The hardest part for Dane and Spencer was not being able to send their bandmates off with one last tour or even one last show, so they did what they’ve done thousands of times—got together and jammed. Only this time they recorded it.
“That was kind of heavy,” said Sandberg. “It was weird to play that and to know that’s the last time and not be able to do a show like that. It was unfair we didn’t get to go out with a banger. That’s why we recorded the live album. I’m really proud of it. It sounds like us.”
Dane’s not kidding. All Frills and No Bullshit, released in the fall of 2020, really does capture what a Quiet Oaks show sounds like and was a fitting end to that chapter for the group considering the circumstances.
The Next Chapter
As Sandberg and Sayer plot where the band goes next, they’re not wasting this forced downtime. They’ve written about 30 songs and are recording demos that can be used to shop the record around once they get them polished.
“The main thing that Spencer and I wanted on this new record is we wanted it to sound like Quiet Oaks,” said Sandberg. “One of the things we had going for us is we felt like we made a sound that was our own. You could hear our influences, but it was still unique to us.”

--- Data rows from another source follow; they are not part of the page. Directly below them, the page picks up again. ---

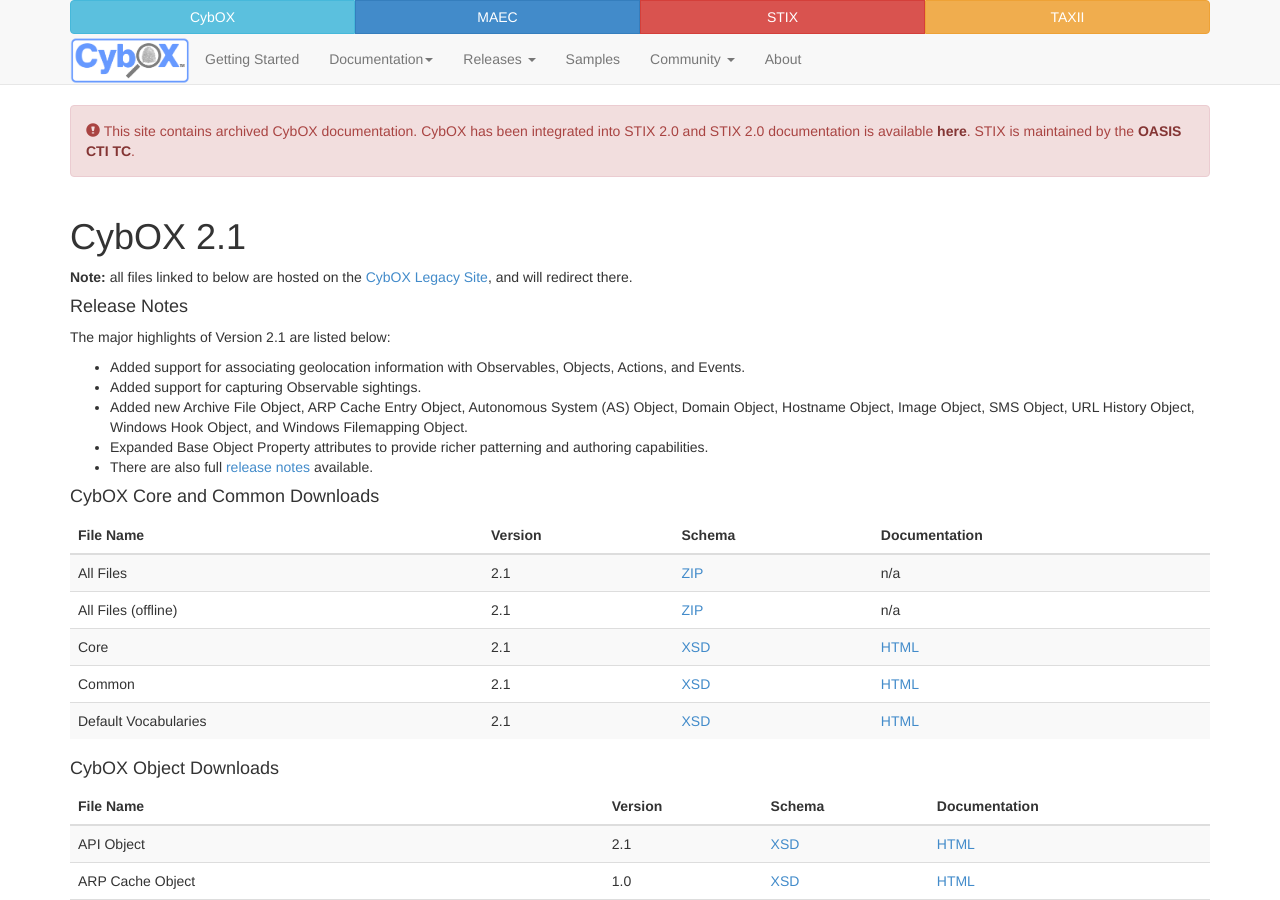
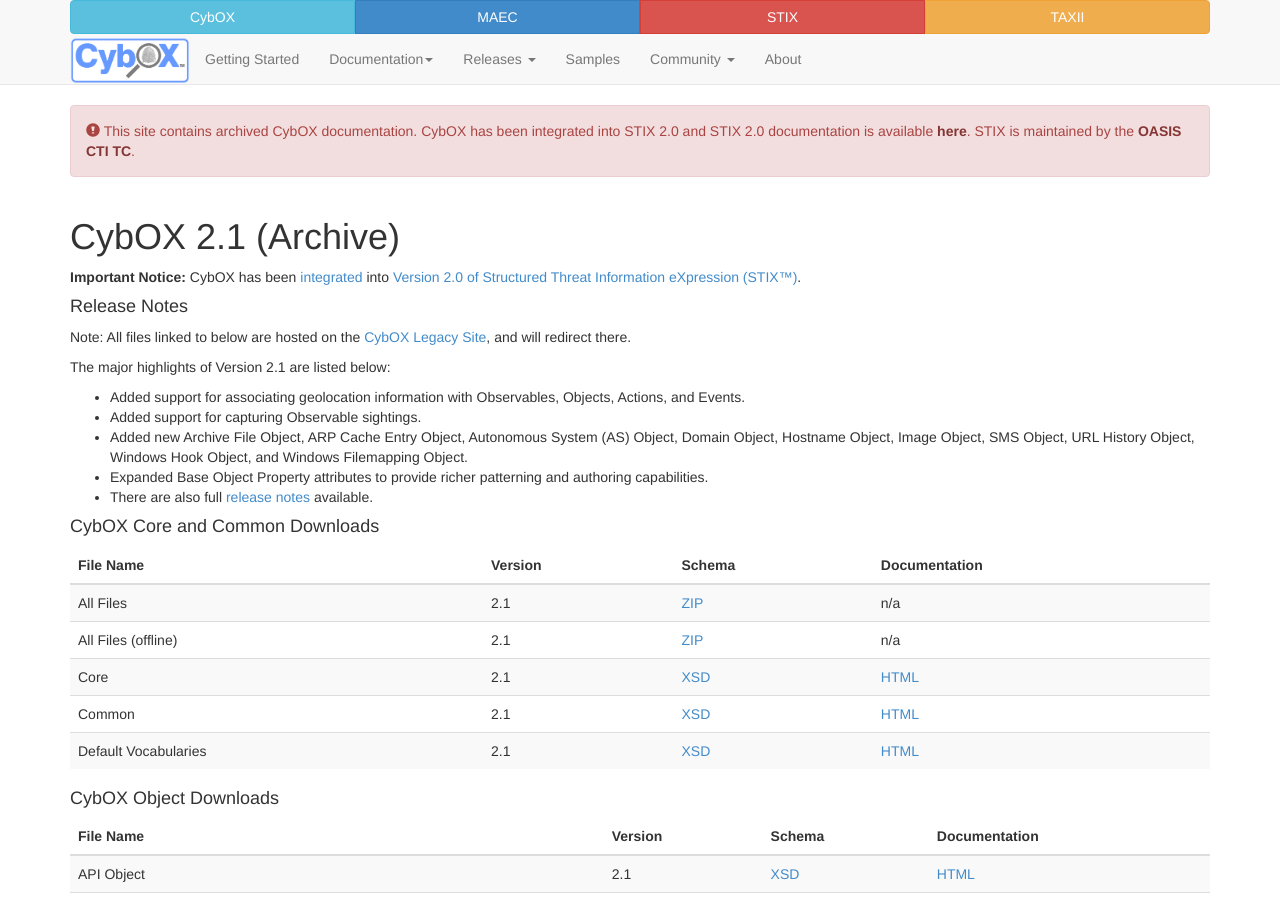
Before and after one commit to CybOXProject/cyboxproject.github.io, a Jekyll site: the page built from releases/2.1/index.md, in a window 1280 px wide and 900 px high. Built offline with Jekyll 4.4.1, drawn with Linux system fonts in a browser that asks for light colours.

Commit message:
Updated the v2.1 page
Changed the current version info to indicated CybOX has been integrated into STIX, and added a link to the STIX 2.0 website.

```diff
--- a/releases/2.1/index.md
+++ b/releases/2.1/index.md
@@ -1,11 +1,13 @@
 ---
 layout: flat
-title: CybOX 2.1
+title: CybOX 2.1 (Archive)
 ---
 
-**Note:** all files linked to below are hosted on the [CybOX Legacy Site](https://cybox.mitre.org), and will redirect there.
+**Important Notice:** CybOX has been [integrated](https://oasis-open.github.io/cti-documentation/stix/compare#one-standard) into [Version 2.0 of Structured Threat Information eXpression (STIX™)](https://oasis-open.github.io/cti-documentation/).
 
 #### Release Notes
+
+Note: All files linked to below are hosted on the [CybOX Legacy Site](https://cybox.mitre.org), and will redirect there.
 
 The major highlights of Version 2.1 are listed below:
 
```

That process has been a little more difficult for the band this time around because they don’t have the luxury of just rehearsing the shit out of the songs and recording them live without multi-tracking.

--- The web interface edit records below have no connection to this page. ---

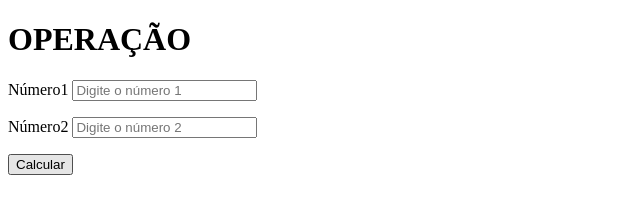
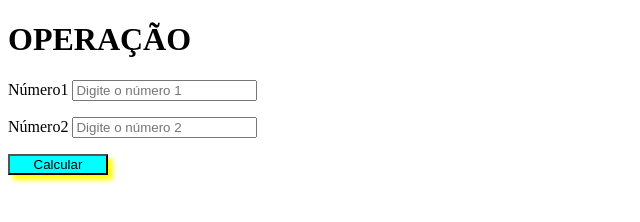
Before and after one commit to Malice112/projeto2-1ESPG-javascript, a plain HTML site: page index.html in a window 1280 px wide. In both pictures the pointer is over the input "Calcular". Shown: the whole page, without its empty margins (0-640 px from the left). Drawn offline with Linux system fonts and the light colour scheme.

Commit message:
Estilzando o botão da operação

```diff
--- /dev/null
+++ b/css/estilo.css
@@ -0,0 +1,12 @@
+#calc {
+    background-color: black;
+    color: aqua;
+
+}
+
+#calc:hover {
+    background-color: aqua;
+    color: black;
+    width: 100px;
+    box-shadow: 5px 5px 5px yellow;
+}
--- a/index.html
+++ b/index.html
@@ -4,6 +4,7 @@
     <meta charset="UTF-8">
     <meta name="viewport" content="width=device-width, initial-scale=1.0">
     <title>Projeto 2</title>
+    <link rel="stylesheet" href="css/estilo.css">
 </head>
 <body>
     <h1>OPERAÇÃO</h1>
```
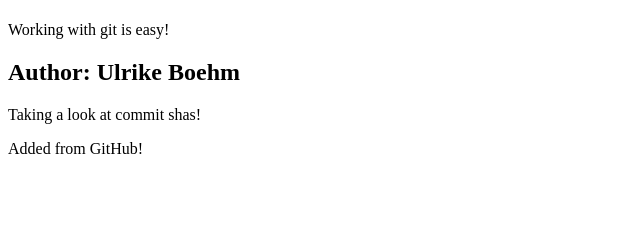
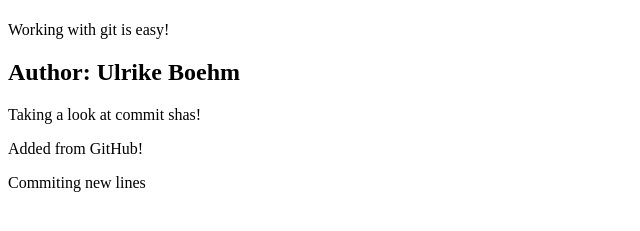
Before and after one commit to UlrikeBoehm/GitGithubMasterclass, a plain HTML site: page index.html in a window 1280 px wide. Shown: the part 59-290 px from the top of the page, without its empty margins (0-640 px from the left). Drawn offline with Linux system fonts and the light colour scheme.

Commit message:
New line added
New line added in repo

```diff
--- a/index.html
+++ b/index.html
@@ -17,6 +17,10 @@
     <p>Added from GitHub!</p>
 </div>
 
+<div>
+    <p>Commiting new lines</p>
+</div>
+
 <!--Some comments-->
 </body>
 </html>
```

But after some trial and error, they’ve gotten to a place that’s working for them.
“We still basically record live with the two of us, and then layer on top of that,” explained Sayer.
When Mike and Jon left, the remaining members of the band had to have a gut check, but it didn’t take them very long to realize they couldn’t see themselves doing anything else.
“We still have that foot on the gas, man.” Sandberg concluded. “We’re still pissed off. We’re even more pissed off now. The shows are going to be even more visceral now because we’ve got a full goddamn year’s worth of energy to get out.”
And when the band does return to Salt Lake, I’ll be right there in the front row waiting.
A Beginner’s Guide to Quiet Oaks
I Don’t Bleed for You - Honestly, the best way to get into Quiet Oaks is to see them live, but since that’s not possible, here’s the next best thing. The band recorded a short set for the Jam in the Van series. All of the videos are good, but “I Don’t Bleed for You” best captures their live performance.
Keep it Together - This is the perfect song to help you get through the pandemic. It opens with Dane singing, “Try to keep it all together, keep my head from stormy weather,” and isn’t that what we’re all trying to do right now?
Never Really Minded - Have I mentioned how adept Dane is at screaming? Well, this track shows you exactly what I’m talking about.
Laugh it Up - At their core, Quiet Oaks is just a band that wants to shred and have a good time, and this video is a perfect distillation of that.
Guns - Almost every Quiet Oaks show I’ve been to has ended with this song, so it seems fitting to have it be my last suggestion. What I want you to do is close your eyes, listen to the music, and imagine the pit is circling up behind you and you’re ready to throw some ’bows.